Texas Gov. Rick Perry quickly discovered that national politics is a whole different game than statewide politics -- even in as huge a place as the Lone Star State -- shortly after he formally announced his presidential candidacy in South Carolina. Perry said Ben Bernanke, chairman of the Federal Reserve, was acting in a “treasonous” way with national monetary policy. He also said that were Bernanke down in Texas, he’d be treated “pretty ugly” because of his job performance.
Of course the statements, in the glare of the national presidential campaign spotlight, created a controversy. A spokesman for Perry said he was “passionate” about reducing the federal debt, and Perry refused to back down from the statement. His comments generated widespread criticism across the country, including barbs from former officials of the administration of George W. Bush, who appointed Bernanke to his post.
With the economy still struggling mightily and the financial markets in turmoil, President Obama is certainly vulnerable; his approval ratings are the lowest they’ve ever been.
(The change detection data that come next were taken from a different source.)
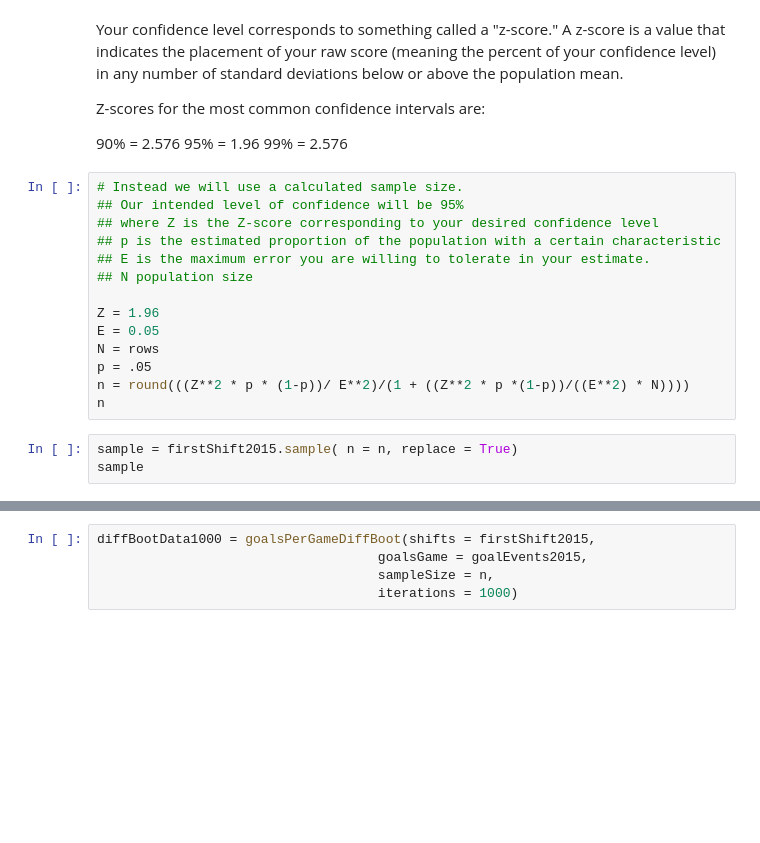
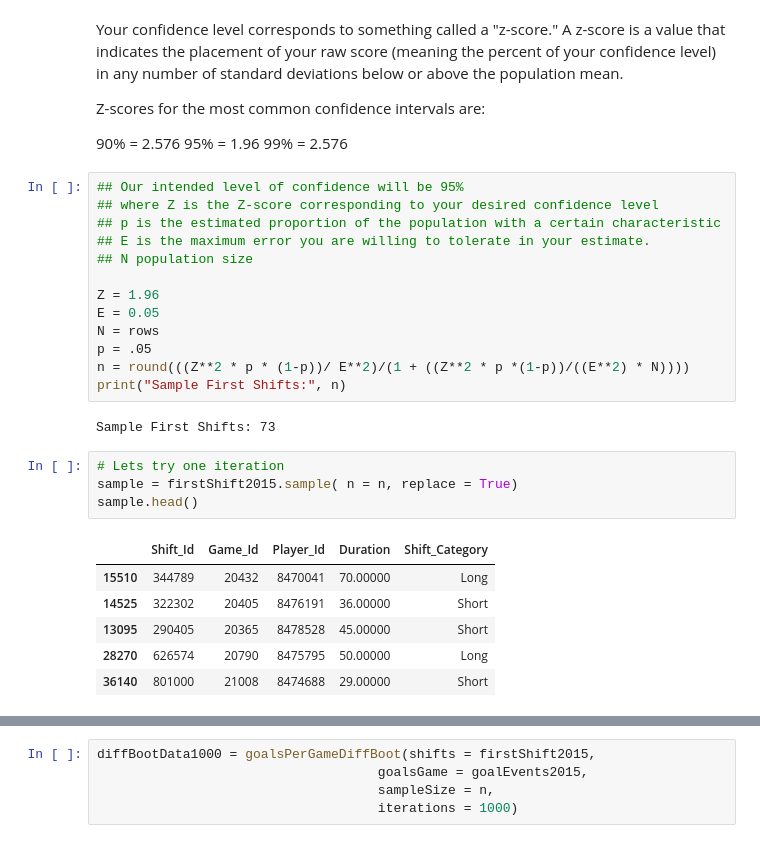
Before and after one commit to rdoherty2019/rdoherty2019.github.io, a Jupyter notebook: HockeyExperiments/firstShiftExperiment.ipynb, the cells around one changed output, grey strips where cells are left out. Drawn from its saved outputs; the diff is of its cells as text; blank space fills up the shorter version.

```diff
--- a/HockeyExperiments/firstShiftExperiment.ipynb
+++ b/HockeyExperiments/firstShiftExperiment.ipynb
@@ -515,7 +519,6 @@ Z-scores for the most common confidence intervals are:
 95% = 1.96
 99% = 2.576
 # %%
-# Instead we will use a calculated sample size.
 ## Our intended level of confidence will be 95%
 ## where Z is the Z-score corresponding to your desired confidence level
 ## p is the estimated proportion of the population with a certain characteristic
@@ -527,10 +530,20 @@ E = 0.05
 N = rows
 p = .05
 n = round(((Z**2 * p * (1-p))/ E**2)/(1 + ((Z**2 * p *(1-p))/((E**2) * N))))
-n
+print("Sample First Shifts:", n)
+# %% [output]
+Sample First Shifts: 73
 # %%
+# Lets try one iteration
 sample = firstShift2015.sample( n = n, replace = True)
-sample
+sample.head()
+# %% [output]
+|  | Shift_Id | Game_Id | Player_Id | Duration | Shift_Category |
+| 15510 | 344789 | 20432 | 8470041 | 70.00000 | Long |
+| 14525 | 322302 | 20405 | 8476191 | 36.00000 | Short |
+| 13095 | 290405 | 20365 | 8478528 | 45.00000 | Short |
+| 28270 | 626574 | 20790 | 8475795 | 50.00000 | Long |
+| 36140 | 801000 | 21008 | 8474688 | 29.00000 | Short |
 # %%
 sampleMerged2015 = sample.merge(playerGoalsPer2015,
                                     how='left',
```
Also changed, not shown: parts of 100 cells of this notebook, 1 other file.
But nobody in the crowded Republican field has been able to step forward to a clear front runner’s position, and Perry’s gaffe proves that he has lots to learn about national politics, too. The election is still well over a year away, and it will be interesting to see which GOP candidate finally clears the field. But one thing’s clear: those who expected Perry to gain immediate favor were wrong.